WHAT TO DO -
Exclude the pictures and retype the entries as written.

PROVIDED RECORDS -

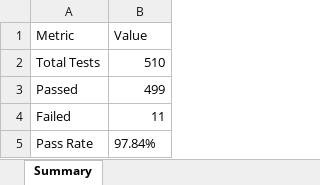
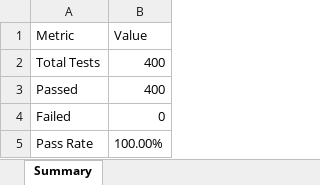
Before and after one commit to gowtham526/sentinelx-soc-platform, an Excel workbook: testcases/Execution_Summary.xlsx, sheet Summary, drawn as a sheet; values as stored, in another font and other column widths than the file's, no borders; the diff names each change by its address in the sheet, - before the commit and + after, or states it on an @@ line.

```diff
--- a/testcases/Execution_Summary.xlsx (sheet Summary)
+++ b/testcases/Execution_Summary.xlsx (sheet Summary)
-B2 (Value): 510
+B2 (Value): 400
-B3 (Value): 499
+B3 (Value): 400
-B4 (Value): 11
+B4 (Value): 0
-B5 (Value): 97.84%
+B5 (Value): 100.00%
```
Also changed, not shown: SentinelX_Final_Test_Reports/Selenium_Test_Report.xlsx, testcases/Automation_Test_Report.xlsx, 3 other files.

RESPONSE TO THIS EXERCISE -
Before and after one commit to gowtham526/sentinelx-soc-platform, an Excel workbook: testcases/Execution_Summary.xlsx, sheet Summary, drawn as a sheet; values as stored, in another font and other column widths than the file's, no borders; the diff names each change by its address in the sheet, - before the commit and + after, or states it on an @@ line.

```diff
--- a/testcases/Execution_Summary.xlsx (sheet Summary)
+++ b/testcases/Execution_Summary.xlsx (sheet Summary)
-B2 (Value): 510
+B2 (Value): 400
-B3 (Value): 499
+B3 (Value): 400
-B4 (Value): 11
+B4 (Value): 0
-B5 (Value): 97.84%
+B5 (Value): 100.00%
```
Also changed, not shown: SentinelX_Final_Test_Reports/Selenium_Test_Report.xlsx, testcases/Automation_Test_Report.xlsx, 3 other files.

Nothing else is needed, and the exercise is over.